=== Data extracts ===
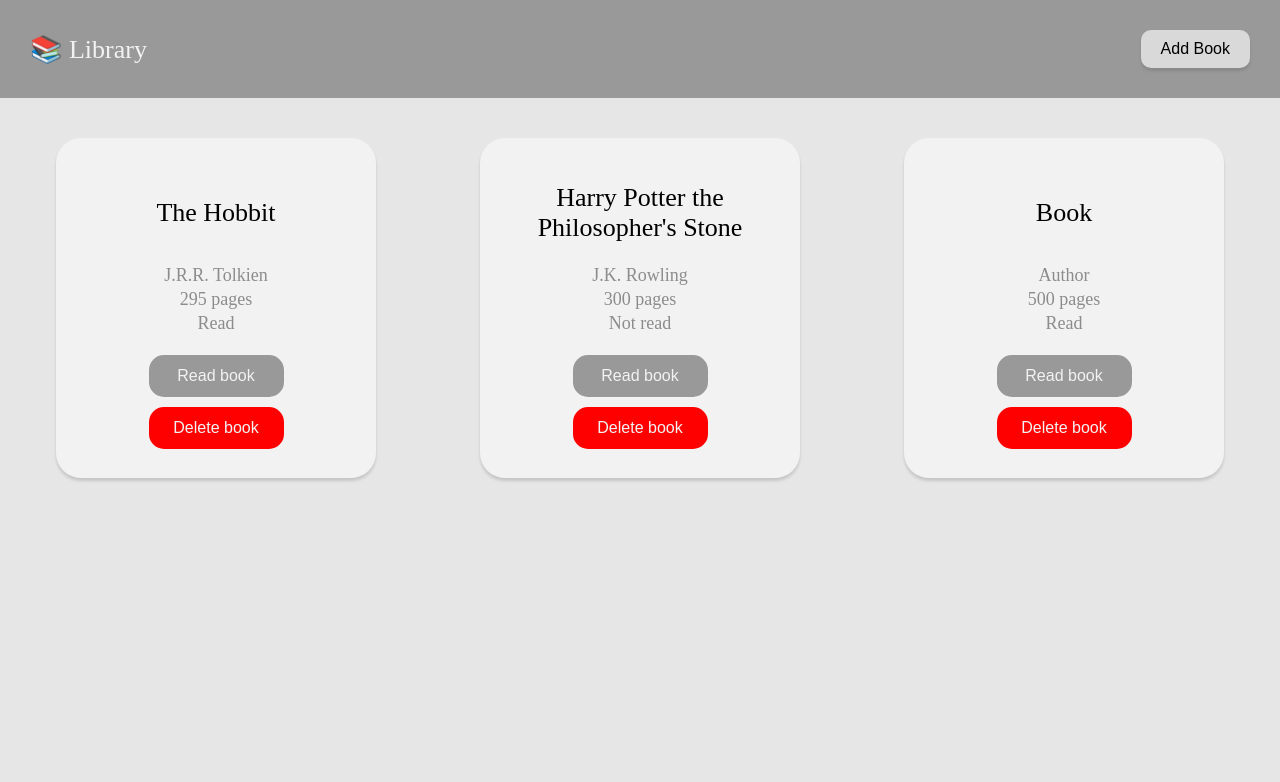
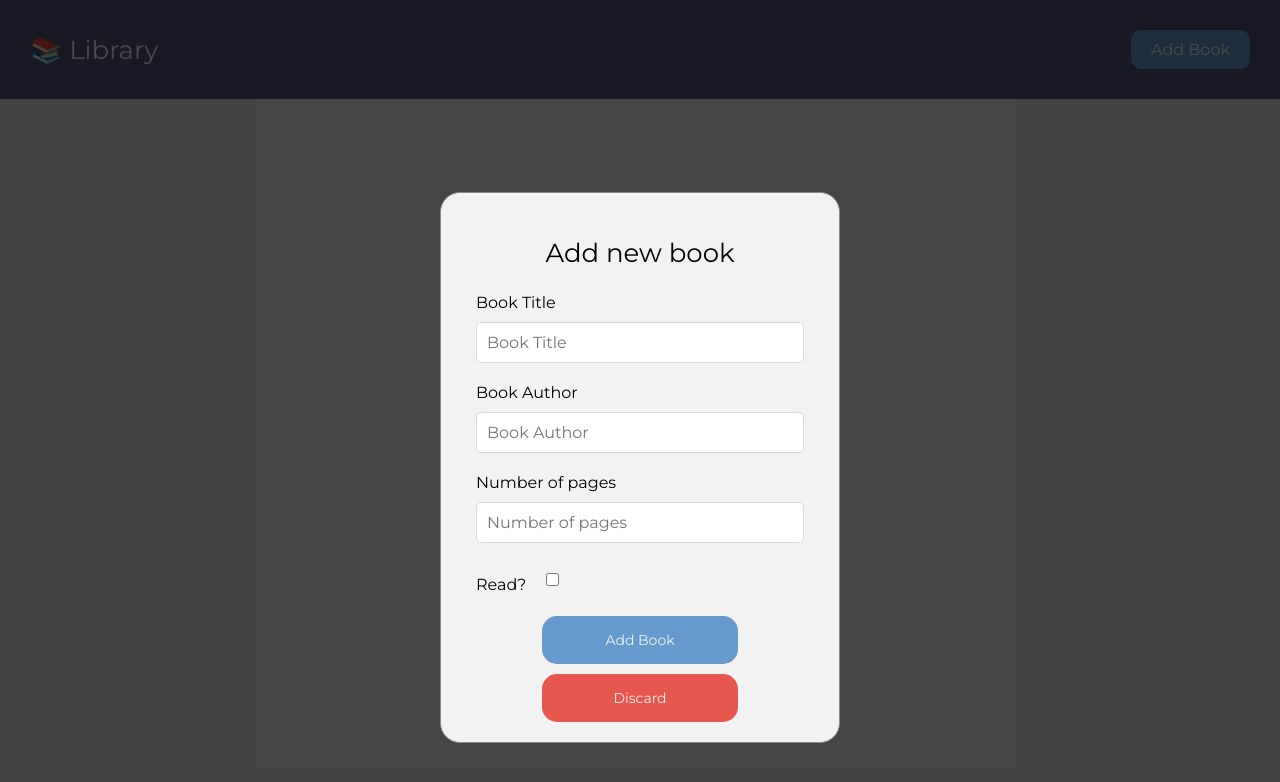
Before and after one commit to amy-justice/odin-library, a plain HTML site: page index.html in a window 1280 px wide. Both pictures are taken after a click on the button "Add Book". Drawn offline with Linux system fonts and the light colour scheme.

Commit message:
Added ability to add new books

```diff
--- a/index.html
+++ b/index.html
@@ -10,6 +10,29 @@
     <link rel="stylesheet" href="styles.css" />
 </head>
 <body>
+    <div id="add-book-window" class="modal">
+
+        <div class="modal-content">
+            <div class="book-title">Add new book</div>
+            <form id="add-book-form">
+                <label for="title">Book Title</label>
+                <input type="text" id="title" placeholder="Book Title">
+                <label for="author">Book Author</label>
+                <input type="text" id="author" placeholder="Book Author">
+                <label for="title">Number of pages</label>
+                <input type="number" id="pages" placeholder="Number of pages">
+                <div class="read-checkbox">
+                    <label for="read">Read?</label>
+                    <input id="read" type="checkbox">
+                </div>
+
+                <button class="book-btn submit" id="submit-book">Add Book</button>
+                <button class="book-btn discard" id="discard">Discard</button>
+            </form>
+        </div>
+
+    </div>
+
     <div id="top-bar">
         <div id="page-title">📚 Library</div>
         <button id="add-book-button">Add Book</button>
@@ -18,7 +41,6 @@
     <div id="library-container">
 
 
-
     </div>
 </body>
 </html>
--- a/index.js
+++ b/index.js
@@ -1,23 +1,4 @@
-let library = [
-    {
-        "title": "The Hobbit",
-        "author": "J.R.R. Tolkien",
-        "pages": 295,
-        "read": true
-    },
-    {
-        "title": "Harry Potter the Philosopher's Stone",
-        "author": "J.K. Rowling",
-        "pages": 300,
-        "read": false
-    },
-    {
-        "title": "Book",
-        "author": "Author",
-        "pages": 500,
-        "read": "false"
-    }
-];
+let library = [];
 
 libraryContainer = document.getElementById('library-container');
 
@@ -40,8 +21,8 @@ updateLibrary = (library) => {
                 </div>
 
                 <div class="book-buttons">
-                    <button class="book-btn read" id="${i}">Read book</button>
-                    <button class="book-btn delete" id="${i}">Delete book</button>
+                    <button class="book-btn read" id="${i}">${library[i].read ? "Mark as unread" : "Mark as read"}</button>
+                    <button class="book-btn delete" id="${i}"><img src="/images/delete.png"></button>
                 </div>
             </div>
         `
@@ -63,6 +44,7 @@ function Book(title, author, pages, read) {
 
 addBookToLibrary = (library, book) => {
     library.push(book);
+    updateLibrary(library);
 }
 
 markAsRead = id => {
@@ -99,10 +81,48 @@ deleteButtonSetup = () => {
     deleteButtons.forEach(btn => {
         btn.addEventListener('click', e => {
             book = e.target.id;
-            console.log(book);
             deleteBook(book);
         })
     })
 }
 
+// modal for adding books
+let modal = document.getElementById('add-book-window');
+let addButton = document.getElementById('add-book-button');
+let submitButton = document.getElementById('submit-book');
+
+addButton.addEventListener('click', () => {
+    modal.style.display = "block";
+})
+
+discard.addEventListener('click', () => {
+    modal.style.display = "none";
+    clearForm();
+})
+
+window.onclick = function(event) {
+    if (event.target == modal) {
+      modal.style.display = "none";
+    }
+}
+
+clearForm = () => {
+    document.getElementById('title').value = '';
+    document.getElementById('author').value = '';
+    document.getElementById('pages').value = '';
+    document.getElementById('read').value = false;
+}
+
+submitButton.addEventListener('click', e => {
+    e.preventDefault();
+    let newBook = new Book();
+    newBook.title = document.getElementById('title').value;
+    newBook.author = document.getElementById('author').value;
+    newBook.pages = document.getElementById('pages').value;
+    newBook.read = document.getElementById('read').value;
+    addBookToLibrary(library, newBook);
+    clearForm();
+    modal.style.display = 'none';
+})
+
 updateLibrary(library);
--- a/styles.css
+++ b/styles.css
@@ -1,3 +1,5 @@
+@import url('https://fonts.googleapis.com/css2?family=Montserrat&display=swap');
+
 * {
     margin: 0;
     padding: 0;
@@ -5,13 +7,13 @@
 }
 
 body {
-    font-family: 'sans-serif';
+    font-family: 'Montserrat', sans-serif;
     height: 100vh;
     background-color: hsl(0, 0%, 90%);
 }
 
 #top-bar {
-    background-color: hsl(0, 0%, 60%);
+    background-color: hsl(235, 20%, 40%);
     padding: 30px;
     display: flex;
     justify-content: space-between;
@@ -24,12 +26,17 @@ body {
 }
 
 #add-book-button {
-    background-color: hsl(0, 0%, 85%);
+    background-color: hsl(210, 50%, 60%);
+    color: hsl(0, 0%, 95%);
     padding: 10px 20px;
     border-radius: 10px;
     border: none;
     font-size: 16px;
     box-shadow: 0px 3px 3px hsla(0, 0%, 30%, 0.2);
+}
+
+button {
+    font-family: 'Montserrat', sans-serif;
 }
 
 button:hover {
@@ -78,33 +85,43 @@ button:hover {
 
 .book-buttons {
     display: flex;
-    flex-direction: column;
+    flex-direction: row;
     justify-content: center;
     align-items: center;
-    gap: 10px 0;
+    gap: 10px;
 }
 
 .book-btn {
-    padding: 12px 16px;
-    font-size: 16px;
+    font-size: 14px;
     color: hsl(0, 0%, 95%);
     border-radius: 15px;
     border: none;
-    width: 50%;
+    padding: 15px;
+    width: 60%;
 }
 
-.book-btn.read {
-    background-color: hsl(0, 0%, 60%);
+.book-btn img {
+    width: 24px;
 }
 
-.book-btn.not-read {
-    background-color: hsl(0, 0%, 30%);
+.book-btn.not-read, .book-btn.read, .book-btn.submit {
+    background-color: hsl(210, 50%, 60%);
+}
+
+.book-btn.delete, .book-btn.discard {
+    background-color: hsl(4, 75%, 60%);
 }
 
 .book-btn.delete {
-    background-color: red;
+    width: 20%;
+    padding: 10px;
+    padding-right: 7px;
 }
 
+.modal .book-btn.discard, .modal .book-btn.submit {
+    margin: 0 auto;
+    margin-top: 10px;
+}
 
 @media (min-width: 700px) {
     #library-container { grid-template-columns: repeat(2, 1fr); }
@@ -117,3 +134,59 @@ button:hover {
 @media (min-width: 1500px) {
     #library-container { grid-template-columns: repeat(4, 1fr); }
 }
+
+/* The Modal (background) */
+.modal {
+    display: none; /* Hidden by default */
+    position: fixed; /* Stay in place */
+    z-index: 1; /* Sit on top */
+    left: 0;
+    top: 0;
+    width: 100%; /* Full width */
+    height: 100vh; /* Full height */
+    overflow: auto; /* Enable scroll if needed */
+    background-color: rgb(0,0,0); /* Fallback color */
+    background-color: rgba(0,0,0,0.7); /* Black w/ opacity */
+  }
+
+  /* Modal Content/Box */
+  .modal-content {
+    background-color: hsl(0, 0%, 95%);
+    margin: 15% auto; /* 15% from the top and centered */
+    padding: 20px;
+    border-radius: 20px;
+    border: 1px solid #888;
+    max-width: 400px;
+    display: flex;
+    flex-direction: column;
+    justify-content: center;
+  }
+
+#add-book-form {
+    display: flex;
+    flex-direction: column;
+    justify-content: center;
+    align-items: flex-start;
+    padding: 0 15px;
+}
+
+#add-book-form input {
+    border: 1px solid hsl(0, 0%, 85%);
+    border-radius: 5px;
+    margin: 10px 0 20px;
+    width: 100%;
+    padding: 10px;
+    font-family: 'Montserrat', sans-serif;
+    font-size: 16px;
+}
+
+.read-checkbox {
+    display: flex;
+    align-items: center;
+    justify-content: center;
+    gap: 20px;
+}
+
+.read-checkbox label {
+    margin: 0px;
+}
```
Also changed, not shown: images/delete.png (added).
===
=== Data extracts ===
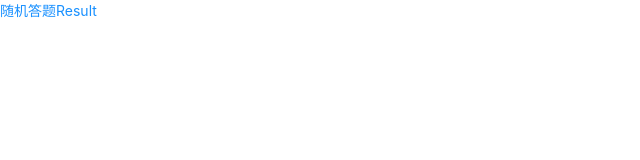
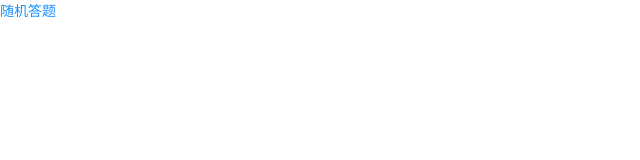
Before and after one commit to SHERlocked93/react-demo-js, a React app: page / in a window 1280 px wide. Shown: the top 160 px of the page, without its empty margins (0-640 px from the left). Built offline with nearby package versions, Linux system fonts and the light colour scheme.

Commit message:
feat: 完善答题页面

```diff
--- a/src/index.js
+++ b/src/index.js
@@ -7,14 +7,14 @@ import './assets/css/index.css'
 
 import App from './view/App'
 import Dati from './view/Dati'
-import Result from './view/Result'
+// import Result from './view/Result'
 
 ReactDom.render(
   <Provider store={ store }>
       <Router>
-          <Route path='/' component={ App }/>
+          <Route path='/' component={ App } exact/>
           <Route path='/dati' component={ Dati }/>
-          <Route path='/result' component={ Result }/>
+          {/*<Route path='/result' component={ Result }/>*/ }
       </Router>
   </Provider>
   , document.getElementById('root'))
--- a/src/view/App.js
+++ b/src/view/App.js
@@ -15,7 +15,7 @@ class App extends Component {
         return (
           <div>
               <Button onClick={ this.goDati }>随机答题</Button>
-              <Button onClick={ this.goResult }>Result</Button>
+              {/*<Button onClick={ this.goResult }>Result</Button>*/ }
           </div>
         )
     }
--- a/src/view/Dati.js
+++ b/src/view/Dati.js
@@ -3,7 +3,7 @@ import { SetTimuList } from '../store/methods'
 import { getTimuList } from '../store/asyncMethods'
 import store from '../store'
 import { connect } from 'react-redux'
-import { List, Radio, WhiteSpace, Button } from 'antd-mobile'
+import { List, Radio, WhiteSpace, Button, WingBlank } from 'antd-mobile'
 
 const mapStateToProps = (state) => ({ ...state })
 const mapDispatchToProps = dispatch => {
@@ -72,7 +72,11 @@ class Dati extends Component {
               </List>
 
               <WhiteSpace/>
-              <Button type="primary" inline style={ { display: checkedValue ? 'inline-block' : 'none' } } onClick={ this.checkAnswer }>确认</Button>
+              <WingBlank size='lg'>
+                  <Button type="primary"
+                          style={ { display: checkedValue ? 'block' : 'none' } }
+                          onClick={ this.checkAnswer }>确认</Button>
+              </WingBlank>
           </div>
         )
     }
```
===
> _The problem_
Return, in full, every line of these entries that holds "title".

> _Your solution_
+            <div class="book-title">Add new book</div>
+                <label for="title">Book Title</label>
+                <input type="text" id="title" placeholder="Book Title">
+                <label for="title">Number of pages</label>
         <div id="page-title">📚 Library</div>
-        "title": "The Hobbit",
-        "title": "Harry Potter the Philosopher's Stone",
-        "title": "Book",
@@ -63,6 +44,7 @@ function Book(title, author, pages, read) {
+    document.getElementById('title').value = '';
+    newBook.title = document.getElementById('title').value;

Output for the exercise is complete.